[INPUT — start]
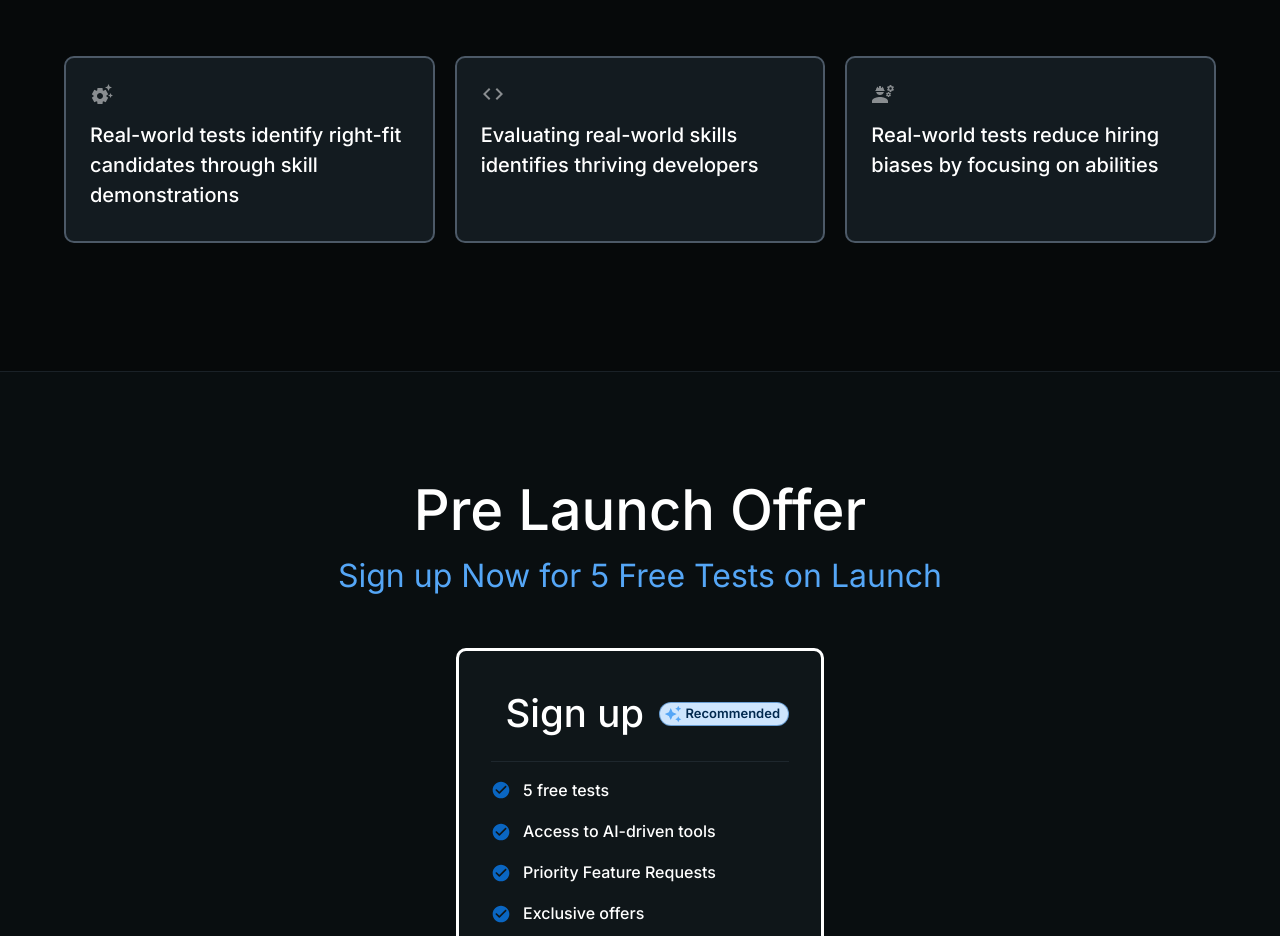
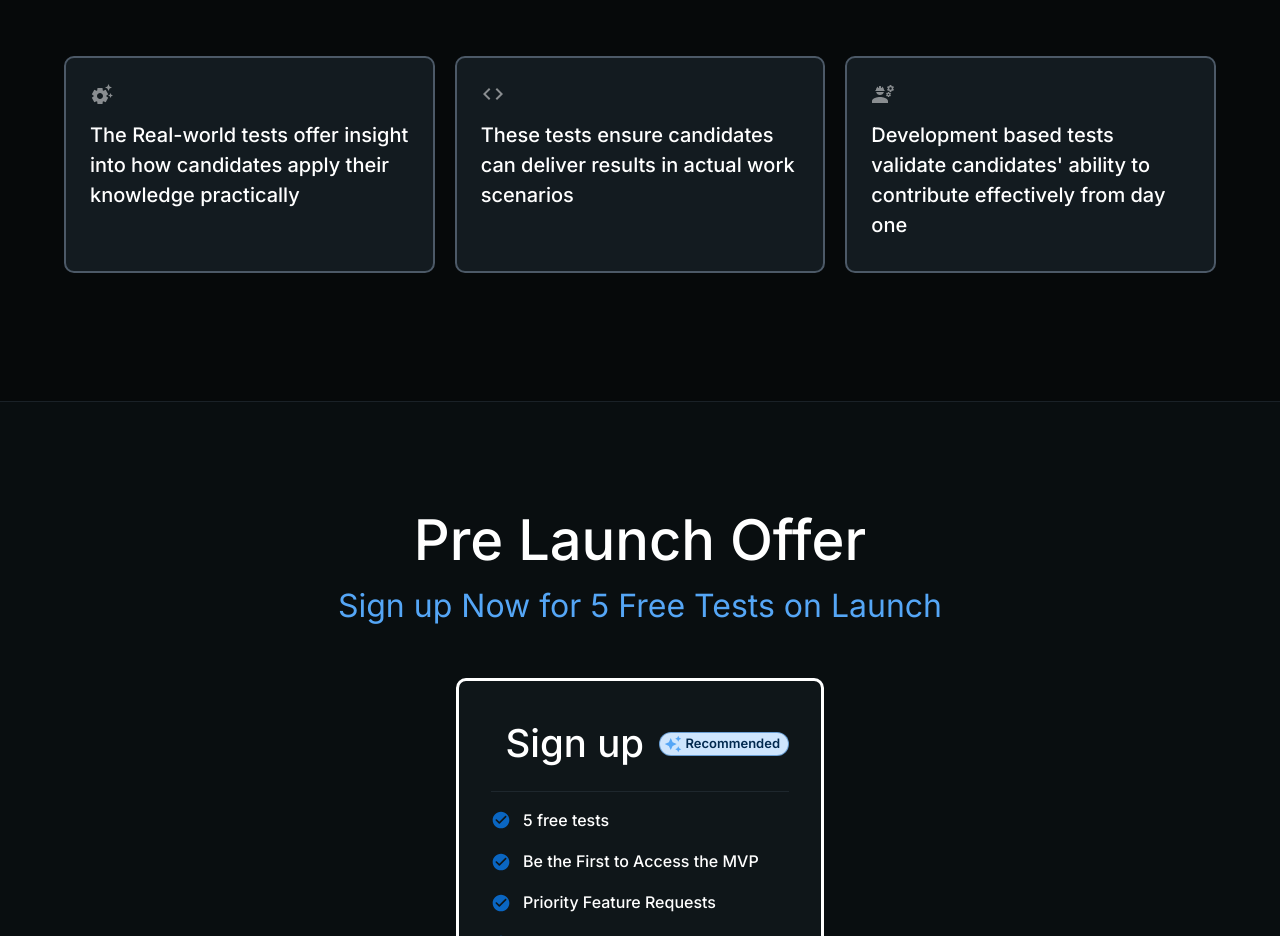
Before and after one commit to Evilcmd/binarydec-landingpage-frontend, a React (Create React App) app: page / in a window 1280 px wide. Shown: the part 2076-3012 px from the top of the page. Built offline with nearby package versions, Linux system fonts and the light colour scheme.

Commit message:
updated content

```diff
--- a/src/components/Highlights.js
+++ b/src/components/Highlights.js
@@ -12,15 +12,15 @@ import EngineeringIcon from '@mui/icons-material/Engineering';
 const items = [
     {
         icon: <SettingsSuggestIcon />,
-        title: 'Real-world tests identify right-fit candidates through skill demonstrations',
+        title: 'The Real-world tests offer insight into how candidates apply their knowledge practically',
     },
     {
         icon: <CodeIcon />,
-        title: 'Evaluating real-world skills identifies thriving developers',
+        title: 'These tests ensure candidates can deliver results in actual work scenarios',
     },
     {
         icon: <EngineeringIcon />,
-        title: 'Real-world tests reduce hiring biases by focusing on abilities',
+        title: 'Development based tests validate candidates\' ability to contribute effectively from day one',
     },
 ];
 
--- a/src/components/Pricing.js
+++ b/src/components/Pricing.js
@@ -21,9 +21,10 @@ const tiers = [
         pricedesc: "",
         description: [
             "5 free tests",
-            "Access to AI-driven tools",
+            "Be the First to Access the MVP",
             "Priority Feature Requests",
             "Exclusive offers",
+            "Beta Testing Opportunities",
         ],
         buttonText: "Sign up for Early Access",
         buttonVariant: "outlined",
```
[INPUT — finish]
**WHAT THE TASK ASKS:** Only the lines above that include the word "components" belong in the answer; copy each one.

**ANSWER FOR THE TASK:**
--- a/src/components/Highlights.js
+++ b/src/components/Highlights.js
--- a/src/components/Pricing.js
+++ b/src/components/Pricing.js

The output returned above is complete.